For people the world over, the passing of the great, legendary Dr. Nina Simone on April 20, 2003 will be met with much sadness. An often-unsung hero and pioneer in the civil rights movement, Nina was a woman of conviction who left her country of birth rather than compromise her artistic integrity, a woman who challenged the status quo, but more than that, a woman who knew how to touch the hearts of so many with her distinctive musical blend of jazz, blues and soul. I was blessed to have my own first hand experience of Nina at the tender age of sixteen when I formed the very first British fan club for her in 1965. I remember vividly going out to the airport, flowers in hand, to meet this woman who had made such an impact on me through the albums she made in the ‘60s. Mixing Billie Holiday classics with spirituals, folk songs with African chants, old English odes with movie themes, Duke Ellington with George Gershwin, Nina was a one-of-a-kind artist whose music moved me such that I felt compelled to be involved somehow in sharing her brilliance with others. Thus, the fan club and a life full of memories of my encounters with the amazing Dr. Simone! Like the time in 1967 when she played a London club frequented by Jamaican patrons who demanded she sing “My Baby Just Cares For Me” …how she slammed down the piano and walked off and had to be coaxed back by a few words of wisdom from me and a couple of glasses of gin! Like watching her leave a Dutch television audience in stunned silence with a rendition of Billie Holiday’s “Strange Fruit.” Like laughing uproariously but a few years ago as she shared stories of her romantic exploits at the ripe young age of 67!

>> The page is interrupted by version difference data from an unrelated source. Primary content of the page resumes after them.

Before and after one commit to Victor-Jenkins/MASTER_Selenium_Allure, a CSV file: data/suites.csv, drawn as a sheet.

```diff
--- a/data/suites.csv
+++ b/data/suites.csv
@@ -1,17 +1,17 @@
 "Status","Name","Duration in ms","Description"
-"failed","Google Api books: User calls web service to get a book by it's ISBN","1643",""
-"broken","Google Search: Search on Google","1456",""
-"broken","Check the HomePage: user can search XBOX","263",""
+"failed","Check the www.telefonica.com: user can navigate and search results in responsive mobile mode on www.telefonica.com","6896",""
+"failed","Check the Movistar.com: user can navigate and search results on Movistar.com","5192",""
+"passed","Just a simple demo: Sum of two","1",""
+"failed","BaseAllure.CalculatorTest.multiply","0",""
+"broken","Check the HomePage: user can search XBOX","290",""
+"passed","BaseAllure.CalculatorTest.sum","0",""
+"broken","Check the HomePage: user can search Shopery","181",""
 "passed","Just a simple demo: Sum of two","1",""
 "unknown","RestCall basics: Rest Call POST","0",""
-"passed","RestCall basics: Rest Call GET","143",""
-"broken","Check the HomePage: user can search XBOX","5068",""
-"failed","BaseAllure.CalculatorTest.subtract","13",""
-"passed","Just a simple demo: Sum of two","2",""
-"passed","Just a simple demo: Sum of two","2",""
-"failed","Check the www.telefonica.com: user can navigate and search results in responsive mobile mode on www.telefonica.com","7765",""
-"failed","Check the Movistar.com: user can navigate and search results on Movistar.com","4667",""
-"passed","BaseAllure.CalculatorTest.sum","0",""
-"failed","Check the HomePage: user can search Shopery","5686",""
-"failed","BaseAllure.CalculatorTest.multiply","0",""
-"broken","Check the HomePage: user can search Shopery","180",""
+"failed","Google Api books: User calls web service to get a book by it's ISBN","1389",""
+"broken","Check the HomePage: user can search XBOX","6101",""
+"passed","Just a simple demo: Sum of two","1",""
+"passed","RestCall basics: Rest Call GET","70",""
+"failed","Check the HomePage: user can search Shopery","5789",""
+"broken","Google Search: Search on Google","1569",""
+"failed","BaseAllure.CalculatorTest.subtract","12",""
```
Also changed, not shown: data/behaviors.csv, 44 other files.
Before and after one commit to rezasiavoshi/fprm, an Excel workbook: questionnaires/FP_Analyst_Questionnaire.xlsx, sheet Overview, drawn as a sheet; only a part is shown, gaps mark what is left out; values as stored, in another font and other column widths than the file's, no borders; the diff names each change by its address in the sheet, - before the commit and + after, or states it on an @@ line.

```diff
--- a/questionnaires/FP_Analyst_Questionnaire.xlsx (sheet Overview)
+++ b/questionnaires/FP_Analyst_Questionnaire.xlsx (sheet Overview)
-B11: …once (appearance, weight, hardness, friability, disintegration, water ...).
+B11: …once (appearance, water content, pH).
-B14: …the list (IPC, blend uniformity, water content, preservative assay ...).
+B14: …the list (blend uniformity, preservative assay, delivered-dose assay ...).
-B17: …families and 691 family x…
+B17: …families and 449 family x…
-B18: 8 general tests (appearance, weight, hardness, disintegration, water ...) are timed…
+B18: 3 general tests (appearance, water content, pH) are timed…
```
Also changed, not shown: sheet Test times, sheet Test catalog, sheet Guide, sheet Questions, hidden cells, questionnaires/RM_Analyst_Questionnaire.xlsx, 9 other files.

Nina was a character, beginning to end. A fearless warrior for truth and injustice, her music was not easily accepted by the music industry establishment: when she performed songs of protest like “Mississippi Goddam” or sang to uplift a generation with her original version of “To Be Young, Gifted And Black,” the white male-run record labels of the ‘60s and ‘70s did not warm to her. Nina was not conventional: she wore African garb long before it was ‘acceptable’; her Afro pre-dated that of practically every black female entertainer; she did not compromise her look or her stance for anyone. Ultimately, her refusal to acquiesce or give in to the demands of an industry that wanted black female artists to conform to a specific look and sound led to her self-imposed exile. Nina spent much of the past thirty years living outside the U.S. – in the Caribbean, Africa and finally in Europe, residing in France in a new home she proudly told me in 2000, ‘overlooks the Mediterranean!’
Thanks to the compact disc revolution, thousands of record buyers discovered Nina Simone’s music during the past decade. Exposure to her work was certainly aided by the use of some of her songs in television commercials and her recordings were prominently featured in the film “Point Of No Return.” Ultimately, years after she stopped recording on a regular basis, Nina sold over one million CDs, an amazing feat in itself. That renewed success led to a series of concert appearances in the U.S., and always performing before packed houses, Nina cajoled, laughed, berated, smiled…but mostly, gave people an experience they would never forget. I still remember watching her sitting at the piano, opening her set with “Black Is The Color Of My True Love’s Hair,” the very first song I ever heard by her back in ’65 before ending her set with an emotionally wrenching version of “Ne Me Quitte Pas.” The title of that Jacques Brel song translates as “Don’t Leave Me.” Well, Nina – with all the external bravado that hid a warm and tender heart – has left but her memory lingers on through her timeless music and the presence of her wonderfully talented daughter Lisa Celeste, known professionally as Simone and star of the Broadway musical "Aida," who has formed the Nina Simone Foundation in her honor.
Peace be still, Nina: I am so much richer for you having been such a presence in my life and I dedicate my first CD "Reinvention" in your memory.
About the Writer
David Nathan is the founder and CEO of SoulMusic.com and began his writing career in 1965; beginning in 1967, he was a regular contributor to Blues & Soul magazine in London before relocating to the U.S. in 1975 where he served as U.S. editor for the publication for several decades and began being known as 'The British Ambassador Of Soul.' From 1988 to 2004, he wrote prolifically for Billboard, has penned bios, produced and written liner notes for box sets and reissue CDs for over a thousand projects. He returned to London in 2009 where he has helped create SoulMusic.com Records as a leading reissue label.